Rep. Towns Statement on the Floor of the House of Representatives in Opposition to the 2012 Agriculture Appropriations Bill
WASHINGTON, DC-Representative Edolphus “Ed” Towns (D-NY10) released the following statement made today on the floor of the House of Representatives in opposition to the 2012 Agriculture Appropriations bill:
“Mr. Speaker, I rise in strong opposition to the underlying bill.
“The FY 2012 Agriculture Appropriations bill significantly reduces the amount of funds awarded to public nutrition programs such as SNAP, WIC and many other programs that lend assistance to families in economically disadvantaged communities.
“This session of Congress has been really tough for the American people. First, our nation’s seniors are threatened with potential cuts to Medicare proposed by the Ryan budget. Now, hunger programs for women and children are being targeted. It is a tough year, indeed. But I was not sent to Congress to sit back and watch these crucial programs be cut. I was sent here to fight for their existence, and to ensure that for one more day, and for one more meal, our neediest, most vulnerable communities do not have to worry about whether food can be put on the table.
“I cannot sit idly by as we destroy programs upon which citizens depend on the most to pay for $45 billion in tax breaks for millionaires and billionaires. If we get rid of tax breaks for millionaires and billionaires for one week, we would pay for the entire WIC program for a year.
“Mr. Speaker, I am greatly disturbed by the negative impact this bill will have on those individuals who depend on public assistance to feed their families. It is projected that the expected funding cut will result in 350,000 people losing their WIC benefits around the U.S. My district in New York has the 6th-highest food hardship rate in the country at 29.7%. This means that almost 30% of families do not have enough money to put food on the table. If even one of these programs is cut, tens of thousands of New Yorkers will be affected.

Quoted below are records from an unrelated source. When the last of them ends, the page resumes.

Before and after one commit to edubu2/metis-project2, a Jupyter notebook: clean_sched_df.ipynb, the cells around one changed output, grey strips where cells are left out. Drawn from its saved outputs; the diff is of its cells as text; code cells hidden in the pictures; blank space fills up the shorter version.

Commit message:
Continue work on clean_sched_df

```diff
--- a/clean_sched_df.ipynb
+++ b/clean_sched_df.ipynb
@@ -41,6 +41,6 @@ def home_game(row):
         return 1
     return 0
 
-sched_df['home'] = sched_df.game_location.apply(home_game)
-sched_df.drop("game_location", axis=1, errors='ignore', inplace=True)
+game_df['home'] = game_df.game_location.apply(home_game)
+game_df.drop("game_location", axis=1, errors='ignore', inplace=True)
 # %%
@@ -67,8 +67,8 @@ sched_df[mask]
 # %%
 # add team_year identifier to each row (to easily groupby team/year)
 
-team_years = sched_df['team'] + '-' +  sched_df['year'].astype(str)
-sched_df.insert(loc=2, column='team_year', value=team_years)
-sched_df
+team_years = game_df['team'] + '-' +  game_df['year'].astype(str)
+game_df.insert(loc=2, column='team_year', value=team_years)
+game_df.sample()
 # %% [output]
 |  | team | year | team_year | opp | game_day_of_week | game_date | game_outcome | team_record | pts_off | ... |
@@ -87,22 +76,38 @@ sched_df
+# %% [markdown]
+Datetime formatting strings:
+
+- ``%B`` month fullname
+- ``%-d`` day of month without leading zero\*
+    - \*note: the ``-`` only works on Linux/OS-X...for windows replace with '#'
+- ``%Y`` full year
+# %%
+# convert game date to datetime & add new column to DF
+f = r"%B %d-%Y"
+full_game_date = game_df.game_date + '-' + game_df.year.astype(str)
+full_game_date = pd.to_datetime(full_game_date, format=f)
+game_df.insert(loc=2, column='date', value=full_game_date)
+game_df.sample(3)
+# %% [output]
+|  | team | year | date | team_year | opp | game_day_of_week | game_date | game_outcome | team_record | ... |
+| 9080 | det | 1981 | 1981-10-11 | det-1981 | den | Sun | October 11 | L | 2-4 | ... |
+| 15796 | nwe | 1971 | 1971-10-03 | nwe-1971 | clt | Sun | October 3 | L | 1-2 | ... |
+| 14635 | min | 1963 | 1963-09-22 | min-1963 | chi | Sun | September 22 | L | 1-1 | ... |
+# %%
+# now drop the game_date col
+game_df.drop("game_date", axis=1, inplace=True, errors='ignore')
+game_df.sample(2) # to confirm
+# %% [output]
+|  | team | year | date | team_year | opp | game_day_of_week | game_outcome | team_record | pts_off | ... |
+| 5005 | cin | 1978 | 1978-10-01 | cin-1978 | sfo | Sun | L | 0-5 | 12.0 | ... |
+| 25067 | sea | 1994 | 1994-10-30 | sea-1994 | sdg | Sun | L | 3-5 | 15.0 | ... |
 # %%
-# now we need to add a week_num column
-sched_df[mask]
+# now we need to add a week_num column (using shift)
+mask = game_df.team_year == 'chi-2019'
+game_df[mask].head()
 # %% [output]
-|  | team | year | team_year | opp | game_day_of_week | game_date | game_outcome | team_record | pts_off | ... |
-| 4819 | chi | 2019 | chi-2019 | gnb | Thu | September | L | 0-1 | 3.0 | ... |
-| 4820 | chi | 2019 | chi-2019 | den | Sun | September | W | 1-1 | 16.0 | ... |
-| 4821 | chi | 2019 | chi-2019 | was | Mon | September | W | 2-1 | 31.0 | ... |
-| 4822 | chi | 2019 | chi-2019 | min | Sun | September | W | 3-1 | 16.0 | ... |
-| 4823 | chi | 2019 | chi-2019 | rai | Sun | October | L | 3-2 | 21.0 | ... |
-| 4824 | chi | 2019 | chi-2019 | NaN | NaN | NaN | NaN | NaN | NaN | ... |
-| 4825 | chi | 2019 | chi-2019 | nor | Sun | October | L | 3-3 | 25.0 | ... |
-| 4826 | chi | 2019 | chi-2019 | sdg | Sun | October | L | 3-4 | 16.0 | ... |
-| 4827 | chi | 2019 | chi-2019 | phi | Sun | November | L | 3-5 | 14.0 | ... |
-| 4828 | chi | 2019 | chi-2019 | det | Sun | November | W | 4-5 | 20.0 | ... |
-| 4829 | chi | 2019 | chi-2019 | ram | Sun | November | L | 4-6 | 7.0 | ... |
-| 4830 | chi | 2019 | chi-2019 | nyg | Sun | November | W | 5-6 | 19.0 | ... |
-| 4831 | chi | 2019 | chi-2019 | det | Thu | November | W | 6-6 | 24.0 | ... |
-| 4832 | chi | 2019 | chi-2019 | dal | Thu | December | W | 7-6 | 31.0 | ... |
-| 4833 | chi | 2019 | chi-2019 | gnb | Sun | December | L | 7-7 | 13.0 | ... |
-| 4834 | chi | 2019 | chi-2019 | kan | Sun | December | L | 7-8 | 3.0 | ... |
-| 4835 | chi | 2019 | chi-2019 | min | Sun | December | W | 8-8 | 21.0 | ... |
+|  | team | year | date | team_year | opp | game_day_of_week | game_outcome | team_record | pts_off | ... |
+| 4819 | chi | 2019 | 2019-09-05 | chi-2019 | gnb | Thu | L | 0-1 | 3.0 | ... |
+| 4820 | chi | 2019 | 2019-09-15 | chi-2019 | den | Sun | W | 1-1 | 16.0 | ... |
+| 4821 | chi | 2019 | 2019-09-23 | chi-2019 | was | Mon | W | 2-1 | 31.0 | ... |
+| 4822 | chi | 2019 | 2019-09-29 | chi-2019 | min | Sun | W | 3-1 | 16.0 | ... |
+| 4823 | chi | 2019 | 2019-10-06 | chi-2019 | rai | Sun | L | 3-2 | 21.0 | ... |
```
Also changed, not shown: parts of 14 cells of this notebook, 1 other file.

“The greatest challenge before us is reducing the deficit in a way consistent with our values. On this measure, the bill fails miserably. WIC provides food to new mothers, babies and children under five who have been identified as nutritionally at risk. It represents, in any decent society, the most basic obligation we have to our fellow citizens. Nearly 50% of the babies born in our country each year rely on WIC. On top of that, it is incredibly cost-effective, serving nearly 10 million people each year, and costing less than $100 per person.
“Let’s not forget that we are here to serve the needs of our nation. Supporting this bill would be a great disservice to those who elected us to Congress. Supporting this bill will significantly cut the funding to programs that feed thousands of families in New York. Supporting this bill will lead to the devastation of many hunger programs in the city. There are many families who depend on government funding to put food on the table every night. Voting in support of this bill will only make their lives more difficult.
“I urge my colleagues to vote to protect working Americans, not millionaires and billionaires.”